I went onto Ebay (one of my favorite places for inexpensive stuff that I’m not likely to need all of so I’ll feel better if I end up tossing it) and found a lovely little glycerine place and nabbed some Baby Wash.  Which, it turns out, is a real thing.  Who knew?

I didn’t use distilled water.  I figured if Silhouette America says I can clean them with water, I probably don’t need to shell out money for fancy water.

I then cut up one of my husbands old T-Shirts into small squares and shove them in a cleaned olive jar that I had previously spray painted with chalkboard paint (a personal obsession of mine).

Mix, pour. Done.

Does it work?  Yes.

Is it great? Meh…
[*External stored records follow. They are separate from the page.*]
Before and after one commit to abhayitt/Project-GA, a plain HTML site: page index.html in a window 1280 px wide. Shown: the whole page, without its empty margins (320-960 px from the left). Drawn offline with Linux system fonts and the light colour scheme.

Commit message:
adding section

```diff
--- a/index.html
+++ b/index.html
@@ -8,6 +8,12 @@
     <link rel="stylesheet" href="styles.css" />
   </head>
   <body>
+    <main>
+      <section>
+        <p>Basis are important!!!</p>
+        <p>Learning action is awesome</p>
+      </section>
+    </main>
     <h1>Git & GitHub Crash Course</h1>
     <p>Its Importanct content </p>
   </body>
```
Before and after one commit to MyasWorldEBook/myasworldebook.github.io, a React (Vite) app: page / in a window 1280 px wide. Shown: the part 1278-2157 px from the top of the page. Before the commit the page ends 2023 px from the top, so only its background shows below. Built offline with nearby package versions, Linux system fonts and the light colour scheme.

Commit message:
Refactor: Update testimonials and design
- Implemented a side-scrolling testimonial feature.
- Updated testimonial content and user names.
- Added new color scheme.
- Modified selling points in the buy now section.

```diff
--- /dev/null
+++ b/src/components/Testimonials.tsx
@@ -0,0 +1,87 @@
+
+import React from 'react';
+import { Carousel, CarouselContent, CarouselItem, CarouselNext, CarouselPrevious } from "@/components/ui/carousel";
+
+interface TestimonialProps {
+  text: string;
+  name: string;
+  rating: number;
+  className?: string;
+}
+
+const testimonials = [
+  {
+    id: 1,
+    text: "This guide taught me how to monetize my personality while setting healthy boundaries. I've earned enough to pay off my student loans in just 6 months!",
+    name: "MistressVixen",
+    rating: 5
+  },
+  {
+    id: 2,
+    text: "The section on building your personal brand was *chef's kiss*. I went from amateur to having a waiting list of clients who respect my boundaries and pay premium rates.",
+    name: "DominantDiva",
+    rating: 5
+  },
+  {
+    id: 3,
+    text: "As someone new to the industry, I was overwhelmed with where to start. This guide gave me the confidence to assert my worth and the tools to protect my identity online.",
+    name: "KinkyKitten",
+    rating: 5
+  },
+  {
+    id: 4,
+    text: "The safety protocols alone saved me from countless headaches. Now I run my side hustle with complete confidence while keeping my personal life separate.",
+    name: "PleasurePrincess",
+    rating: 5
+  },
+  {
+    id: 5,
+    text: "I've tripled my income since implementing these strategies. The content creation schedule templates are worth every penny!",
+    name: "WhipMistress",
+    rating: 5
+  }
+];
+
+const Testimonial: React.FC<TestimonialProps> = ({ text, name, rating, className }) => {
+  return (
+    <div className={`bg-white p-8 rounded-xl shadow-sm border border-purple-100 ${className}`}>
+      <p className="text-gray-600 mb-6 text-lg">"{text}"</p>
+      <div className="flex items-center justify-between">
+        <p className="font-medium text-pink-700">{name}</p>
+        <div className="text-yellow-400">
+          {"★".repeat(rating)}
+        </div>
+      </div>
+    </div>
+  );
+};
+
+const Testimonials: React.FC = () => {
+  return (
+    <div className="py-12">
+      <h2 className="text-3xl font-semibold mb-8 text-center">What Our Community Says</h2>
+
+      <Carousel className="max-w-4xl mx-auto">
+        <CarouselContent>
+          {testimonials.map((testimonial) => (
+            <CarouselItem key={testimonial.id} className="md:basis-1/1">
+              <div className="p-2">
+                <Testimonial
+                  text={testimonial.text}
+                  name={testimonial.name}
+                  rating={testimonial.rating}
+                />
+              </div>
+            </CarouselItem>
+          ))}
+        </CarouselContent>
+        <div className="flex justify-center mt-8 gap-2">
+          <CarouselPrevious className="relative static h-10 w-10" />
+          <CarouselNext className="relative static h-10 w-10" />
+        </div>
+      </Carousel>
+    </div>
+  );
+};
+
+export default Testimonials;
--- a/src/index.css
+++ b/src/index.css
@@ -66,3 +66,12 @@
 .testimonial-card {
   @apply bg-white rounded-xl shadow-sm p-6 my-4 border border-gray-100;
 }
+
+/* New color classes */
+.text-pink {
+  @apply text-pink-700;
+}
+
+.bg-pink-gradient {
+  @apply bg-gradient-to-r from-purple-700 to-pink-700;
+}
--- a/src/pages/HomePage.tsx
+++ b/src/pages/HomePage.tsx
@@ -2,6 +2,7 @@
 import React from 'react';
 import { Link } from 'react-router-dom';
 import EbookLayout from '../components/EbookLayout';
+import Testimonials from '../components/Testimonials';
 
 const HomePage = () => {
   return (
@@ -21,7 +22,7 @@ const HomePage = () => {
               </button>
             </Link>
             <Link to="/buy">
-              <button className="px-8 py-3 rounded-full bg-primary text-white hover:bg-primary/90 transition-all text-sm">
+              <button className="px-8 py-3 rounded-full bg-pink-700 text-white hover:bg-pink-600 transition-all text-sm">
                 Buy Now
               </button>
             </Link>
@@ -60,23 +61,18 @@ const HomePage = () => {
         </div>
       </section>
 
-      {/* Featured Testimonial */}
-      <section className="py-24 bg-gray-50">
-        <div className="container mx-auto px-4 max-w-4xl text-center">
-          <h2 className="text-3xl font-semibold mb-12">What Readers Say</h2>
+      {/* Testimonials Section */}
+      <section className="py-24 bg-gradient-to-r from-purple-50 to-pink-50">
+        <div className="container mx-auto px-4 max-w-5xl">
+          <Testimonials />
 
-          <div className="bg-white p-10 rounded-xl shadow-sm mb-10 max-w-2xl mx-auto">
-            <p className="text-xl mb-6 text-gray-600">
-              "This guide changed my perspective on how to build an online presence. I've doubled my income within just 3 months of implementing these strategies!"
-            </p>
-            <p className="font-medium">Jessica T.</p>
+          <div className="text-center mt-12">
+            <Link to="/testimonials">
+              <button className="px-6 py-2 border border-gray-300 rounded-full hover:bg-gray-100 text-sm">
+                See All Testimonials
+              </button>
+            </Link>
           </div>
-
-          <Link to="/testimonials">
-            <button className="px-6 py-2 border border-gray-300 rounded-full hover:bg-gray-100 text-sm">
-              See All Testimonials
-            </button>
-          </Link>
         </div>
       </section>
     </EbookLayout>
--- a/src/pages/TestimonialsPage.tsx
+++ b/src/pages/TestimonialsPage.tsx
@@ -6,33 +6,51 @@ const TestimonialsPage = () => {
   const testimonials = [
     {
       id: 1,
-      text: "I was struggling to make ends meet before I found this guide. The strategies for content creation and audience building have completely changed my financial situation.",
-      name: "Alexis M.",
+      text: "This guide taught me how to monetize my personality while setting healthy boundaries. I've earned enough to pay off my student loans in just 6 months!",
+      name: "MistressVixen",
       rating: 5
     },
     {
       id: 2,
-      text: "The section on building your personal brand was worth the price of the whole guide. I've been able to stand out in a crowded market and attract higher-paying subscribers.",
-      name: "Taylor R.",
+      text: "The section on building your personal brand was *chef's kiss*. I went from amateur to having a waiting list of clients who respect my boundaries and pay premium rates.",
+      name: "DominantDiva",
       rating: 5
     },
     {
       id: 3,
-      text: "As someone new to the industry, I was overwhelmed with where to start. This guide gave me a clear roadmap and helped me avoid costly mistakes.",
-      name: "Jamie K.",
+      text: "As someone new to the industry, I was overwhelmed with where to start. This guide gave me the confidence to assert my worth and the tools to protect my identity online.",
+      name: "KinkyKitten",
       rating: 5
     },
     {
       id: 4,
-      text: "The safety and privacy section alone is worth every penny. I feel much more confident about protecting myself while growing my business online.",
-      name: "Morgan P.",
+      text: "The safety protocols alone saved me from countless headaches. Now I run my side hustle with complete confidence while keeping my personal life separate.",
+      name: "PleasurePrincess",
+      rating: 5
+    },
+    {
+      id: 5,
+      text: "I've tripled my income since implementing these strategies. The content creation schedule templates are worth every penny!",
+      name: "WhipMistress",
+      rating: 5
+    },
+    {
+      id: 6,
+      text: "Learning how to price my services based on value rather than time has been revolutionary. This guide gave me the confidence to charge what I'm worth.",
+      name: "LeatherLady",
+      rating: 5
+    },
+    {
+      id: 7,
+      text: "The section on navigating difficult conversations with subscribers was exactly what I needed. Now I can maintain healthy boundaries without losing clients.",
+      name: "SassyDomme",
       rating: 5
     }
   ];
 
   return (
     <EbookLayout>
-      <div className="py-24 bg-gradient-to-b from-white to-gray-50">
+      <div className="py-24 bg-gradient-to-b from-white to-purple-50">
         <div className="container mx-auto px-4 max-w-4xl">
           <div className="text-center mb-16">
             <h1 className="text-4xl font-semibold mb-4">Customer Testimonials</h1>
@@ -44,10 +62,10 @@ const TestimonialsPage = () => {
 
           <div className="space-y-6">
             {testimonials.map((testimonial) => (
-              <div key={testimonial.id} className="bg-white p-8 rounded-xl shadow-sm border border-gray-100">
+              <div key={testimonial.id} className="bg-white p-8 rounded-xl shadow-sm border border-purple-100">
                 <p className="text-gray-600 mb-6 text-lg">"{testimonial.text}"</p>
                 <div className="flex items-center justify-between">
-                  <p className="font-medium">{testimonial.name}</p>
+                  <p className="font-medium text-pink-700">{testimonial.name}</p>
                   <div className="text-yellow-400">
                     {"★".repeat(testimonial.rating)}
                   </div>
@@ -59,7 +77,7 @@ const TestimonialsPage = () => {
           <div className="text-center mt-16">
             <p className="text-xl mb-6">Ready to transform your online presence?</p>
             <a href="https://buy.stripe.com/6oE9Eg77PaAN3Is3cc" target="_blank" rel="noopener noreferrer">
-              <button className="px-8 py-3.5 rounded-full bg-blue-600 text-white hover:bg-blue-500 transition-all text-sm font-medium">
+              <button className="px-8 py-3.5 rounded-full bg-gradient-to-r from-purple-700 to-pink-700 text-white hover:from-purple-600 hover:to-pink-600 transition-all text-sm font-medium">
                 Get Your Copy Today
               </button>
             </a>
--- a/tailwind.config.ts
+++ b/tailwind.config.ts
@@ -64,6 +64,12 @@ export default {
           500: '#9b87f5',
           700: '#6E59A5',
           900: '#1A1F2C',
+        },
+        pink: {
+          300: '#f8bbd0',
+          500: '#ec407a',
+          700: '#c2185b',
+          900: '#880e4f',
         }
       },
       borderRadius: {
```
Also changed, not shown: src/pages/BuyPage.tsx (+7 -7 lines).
It works as a stamp cleaner, but the glycerine leaves a residue that I can’t stand.  Really, I think the baby wash and water would probably do the trick.  I’m going to try the recipe with less glycerine next time to see what happens, but over all, this seemed like a waste of time and money.  I am making a large assumption that this formula is important for actual stampers because of whatever their stamps are made out of.  But hey, I gave it a shot.

NOTE: You do need to clean your Silhouette Brand Stamp Material.  As you use your stamps, they become seasoned so they hold ink better, but they also cling less effectively and you are more likely to end up with them moving around your acrylic block (I learned that the hard way, hence the search for stamp cleaner).  Rinsing them in water will work for a while, but eventually you are going to have to actually clean them.



Now that I’ve been using this for a while, I have found that the reside is only really on the acrylic block for my stamps.  The stamps themselves seem to do just fine with the glycerin and it does clean them wonderfully.  I have taken to keeping a clean cloth around and wiping the acrylic block down with it after I clean it with the cleaner to keep that residue to a minimum.

Pinterest Challenge Accepted //